One, The Book of Common Prayer no longer occupies the definitive place it has held in our tradition. Yes, the BCP is what it is by consent of the General Convention, but once the Book of Common Prayer was approved as such, it occupied a unique place in our liturgical and theological traditions and its alternation was conditioned by a lengthy process. The latest decision de-centers the BCP, making what the Convention approves which is “out there” and “resident on the web” the reality in which the BCP takes its place. One can argue that this place in our tradition is unique. One can argue that it benefits from its history and the process that brought it into being, and it has been “memorialized.” But one cannot argue that its position is unchanged, and memorialized has a different ring to it now – as something from the past, encased in amber.
Two, the content of the BCP will be further relativized by subsequent Conventions. The House of Bishops favored the process by which changes were made at this Convention because it shortened the timetable for liturgical change. Having defined the church’s liturgy as practices approved by General Convention, it is no longer necessary to abide by the process required for changing the BCP itself, and it will be impossible to resist the temptation to make further changes without confronting the challenge or Prayerbook revision.
Three, there will never be another printed Prayerbook. The resolution passed at Convention was also driven by the realization that the amendment of the book itself would take too long, that the majority of Episcopalians were opposed to its revision, and that – in any event – parishes cannot absorb the cost of buying new books. That situation will not change.
So, having declared that what is online has the same status as the BCP and – given the fact that the BCP has already been digitalized, – the online resources will now prevail. It will be a small thing in the next Convention or two to declare the print version a relic of the past and, in turn, declare the electronic reality the one and only resource for liturgy.
Of course, there are many who will welcome this development. In one conversation I had about the sacraments, a priest observed: “God did not ‘invent’ sacraments. We, the people of God, did.” From start to finish those assumptions fly in the face of the convictions that have shaped the church’s sacramental theology. Historically, the church has considered the sacraments as the work of God in Christ, the full nature of which is revealed to the church by the Holy Spirit.

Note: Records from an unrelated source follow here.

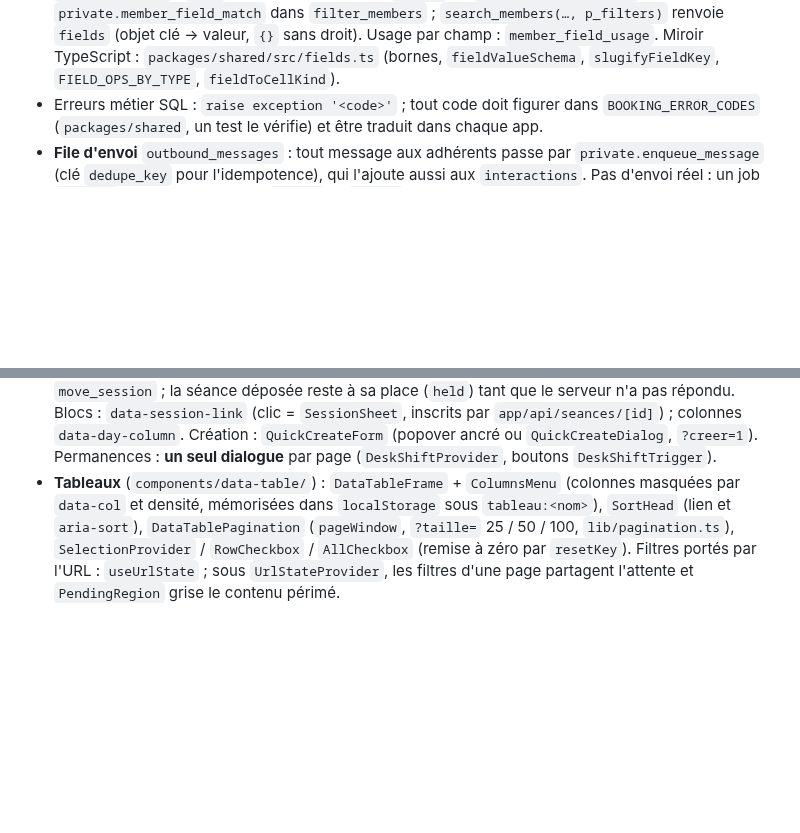
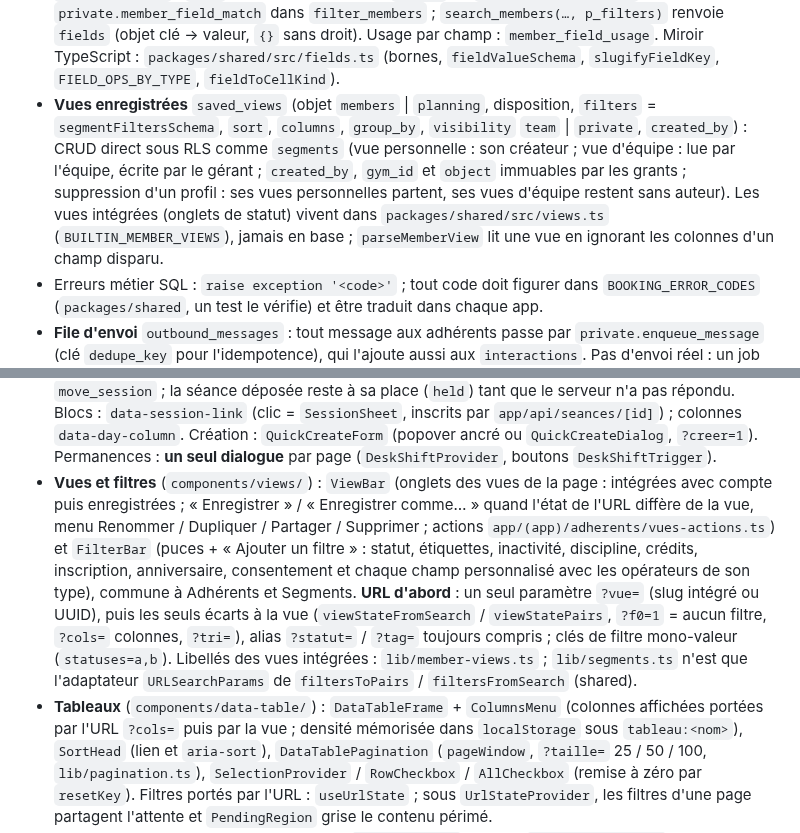
Before and after one commit to KorentinBusnel/salle-de-sport, a Markdown page: CLAUDE.md, 2 parts joined by grey strips. Drawn GitHub-style; blank space fills up the shorter version.

Commit message:
Vues enregistrées : conventions et journal des décisions
CLAUDE.md : règles des vues et de la barre de filtres (base et back
office). BRIEF.md : PR 2a livrée dans la phase « Back office
paramétrable » (§9), décision datée du 2026-11-01 (§12).

Co-Authored-By: Claude Fable 5.1 <noreply@anthropic.com>
Claude-Session: https://claude.ai/code/session_018JVQuZjkaoeAUSRG5WwLJL

```diff
--- a/CLAUDE.md
+++ b/CLAUDE.md
@@ -199,6 +199,14 @@ min, max)` — défauts identiques des deux côtés. Écriture des deux familles
   `{}` sans droit). Usage par champ : `member_field_usage`. Miroir TypeScript :
   `packages/shared/src/fields.ts` (bornes, `fieldValueSchema`, `slugifyFieldKey`,
   `FIELD_OPS_BY_TYPE`, `fieldToCellKind`).
+- **Vues enregistrées** `saved_views` (objet `members` | `planning`, disposition, `filters`
+  = `segmentFiltersSchema`, `sort`, `columns`, `group_by`, `visibility` `team` | `private`,
+  `created_by`) : CRUD direct sous RLS comme `segments` (vue personnelle : son créateur ; vue
+  d'équipe : lue par l'équipe, écrite par le gérant ; `created_by`, `gym_id` et `object`
+  immuables par les grants ; suppression d'un profil : ses vues personnelles partent, ses vues
+  d'équipe restent sans auteur). Les vues intégrées (onglets de statut) vivent dans
+  `packages/shared/src/views.ts` (`BUILTIN_MEMBER_VIEWS`), jamais en base ; `parseMemberView`
+  lit une vue en ignorant les colonnes d'un champ disparu.
 - Erreurs métier SQL : `raise exception '<code>'` ; tout code doit figurer dans
   `BOOKING_ERROR_CODES` (`packages/shared`, un test le vérifie) et être traduit dans chaque app.
 - **File d'envoi** `outbound_messages` : tout message aux adhérents passe par
@@ -354,8 +362,20 @@ min, max)` — défauts identiques des deux côtés. Écriture des deux familles
   colonnes `data-day-column`. Création : `QuickCreateForm` (popover ancré ou `QuickCreateDialog`,
   `?creer=1`). Permanences : **un seul dialogue** par page (`DeskShiftProvider`, boutons
   `DeskShiftTrigger`).
-- **Tableaux** (`components/data-table/`) : `DataTableFrame` + `ColumnsMenu` (colonnes masquées par
-  `data-col` et densité, mémorisées dans `localStorage` sous `tableau:<nom>`), `SortHead` (lien et
+- **Vues et filtres** (`components/views/`) : `ViewBar` (onglets des vues de la page : intégrées
+  avec compte puis enregistrées ; « Enregistrer » / « Enregistrer comme… » quand l'état de l'URL
+  diffère de la vue, menu Renommer / Dupliquer / Partager / Supprimer ; actions
+  `app/(app)/adherents/vues-actions.ts`) et `FilterBar` (puces + « Ajouter un filtre » : statut,
+  étiquettes, inactivité, discipline, crédits, inscription, anniversaire, consentement et chaque
+  champ personnalisé avec les opérateurs de son type), commune à Adhérents et Segments. **URL
+  d'abord** : un seul paramètre `?vue=` (slug intégré ou UUID), puis les seuls écarts à la vue
+  (`viewStateFromSearch` / `viewStatePairs`, `?f0=1` = aucun filtre, `?cols=` colonnes, `?tri=`),
+  alias `?statut=` / `?tag=` toujours compris ; clés de filtre mono-valeur (`statuses=a,b`).
+  Libellés des vues intégrées : `lib/member-views.ts` ; `lib/segments.ts` n'est que l'adaptateur
+  `URLSearchParams` de `filtersToPairs` / `filtersFromSearch` (shared).
+- **Tableaux** (`components/data-table/`) : `DataTableFrame` + `ColumnsMenu` (colonnes affichées
+  portées par l'URL `?cols=` puis par la vue ; densité mémorisée dans `localStorage` sous
+  `tableau:<nom>`), `SortHead` (lien et
   `aria-sort`), `DataTablePagination` (`pageWindow`, `?taille=` 25 / 50 / 100, `lib/pagination.ts`),
   `SelectionProvider` / `RowCheckbox` / `AllCheckbox` (remise à zéro par `resetKey`). Filtres
   portés par l'URL : `useUrlState` ; sous `UrlStateProvider`, les filtres d'une page partagent
```
Also changed, not shown: BRIEF.md (+2 -1 lines).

Human beings are involved, of course, in listening, in discerning, and in crafting the language of the sacraments. Christianity is an incarnational faith. We do not believe that the will of God is given expression on golden tablets dropped from the sky. But the church also believes that prayerful discernment reveals insights into the will of God that are given expression in our liturgy and which make demands upon the church, her clergy, and the laity.
To argue that “we, the people of God, invent the sacraments” sweeps away those assumptions and places the church’s liturgy completely at our disposal. We “take” communion, we don’t “receive” it. We “invent” the sacraments, God does “give” them to us and “invest” them with power. Liturgy is “the work we do”, rather than the “work we are given”. An endlessly malleable Prayer Book will appeal to that mindset. But that mindset will change our eccesiology as well.
We were – up until now – a church of “ancient mysteries and modern faith”. But now we are a church of rituals that we have crafted. Rituals not just without covers but without boundaries or shared content – practices that can be modified by an agreed process. But if it is that human a process, when will people decide that even the process has no claim upon us? I am afraid that this sends us inexorably on the course that leads to each individual its own church, its own polity, its own liturgy, and ultimately its own gospel.
Photo by Erika Fletcher on Unsplash